[[ Source data, beginning ]]
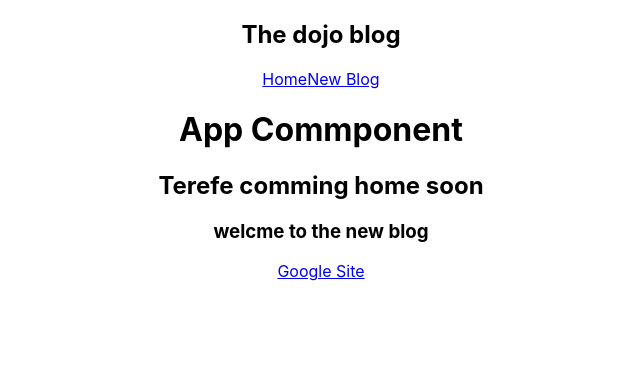
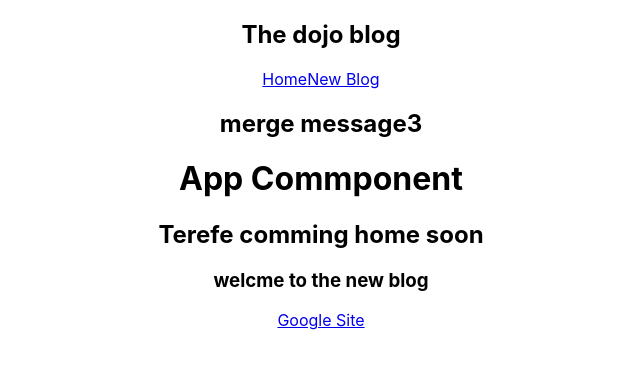
Before and after one commit to terefet/my-frst-reactrepo, a React (Create React App) app: page / in a window 1280 px wide. Shown: the top 368 px of the page, without its empty margins (319-959 px from the left). Built offline with nearby package versions, Linux system fonts and the light colour scheme.

Commit message:
message3

```diff
--- a/src/Navbar.js
+++ b/src/Navbar.js
@@ -5,6 +5,7 @@ const Navbar = () => {
             <div className="links">
                 <a href="/">Home</a>
                 <a href="/crate">New Blog</a>
+                <h2>merge message3</h2>
             </div>
         </nav>
      );
```
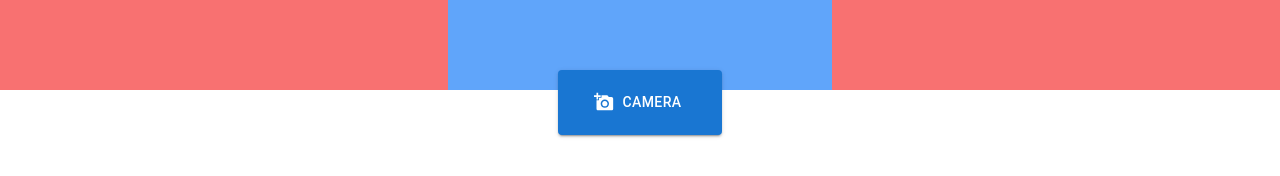
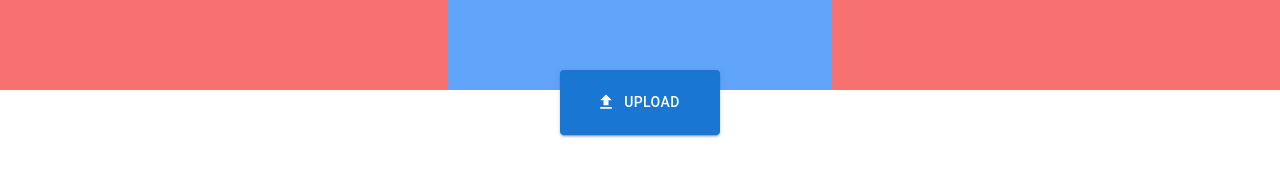
Before and after one commit to erik-ksth/medVision1.0, a React (Create React App) app: page / in a window 1280 px wide. Shown: the part 230-406 px from the top of the page. Built offline with nearby package versions, Linux system fonts and the light colour scheme.

Commit message:
create upload button

```diff
--- a/src/pages/home.js
+++ b/src/pages/home.js
@@ -1,6 +1,7 @@
 import React from "react";
 import Button from "@mui/material/Button";
 import AddAPhotoIcon from "@mui/icons-material/AddAPhoto";
+import UploadIcon from '@mui/icons-material/Upload';
 
 function Home() {
   return (
@@ -18,7 +19,7 @@ function Home() {
             <input
               class="opacity-0 cursor-pointer absolute h-full"
               type="file"
-              id="user"
+              id="captureImg"
               capture="user"
               accept="image/*"
             ></input>
@@ -28,16 +29,15 @@ function Home() {
         <div class="w-auto h-5 relative">
           <Button
             variant="contained"
-            startIcon={<AddAPhotoIcon />}
+            startIcon={<UploadIcon />}
             style={{ padding: "20px 40px" }}
           >
-            Camera
+            Upload
             <input
               class="opacity-0 cursor-pointer absolute h-full"
               type="file"
-              id="user"
-              capture="user"
-              accept="image/*"
+              id="uploadImg"
+              accept="image/png, image/jpeg, image/heic"
             ></input>
           </Button>
         </div>
```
[[ Source data, end ]]
• [What you need to do] Among the lines above, find those holding "UploadIcon" and copy each one.

• [Answer box]
+import UploadIcon from '@mui/icons-material/Upload';
+            startIcon={<UploadIcon />}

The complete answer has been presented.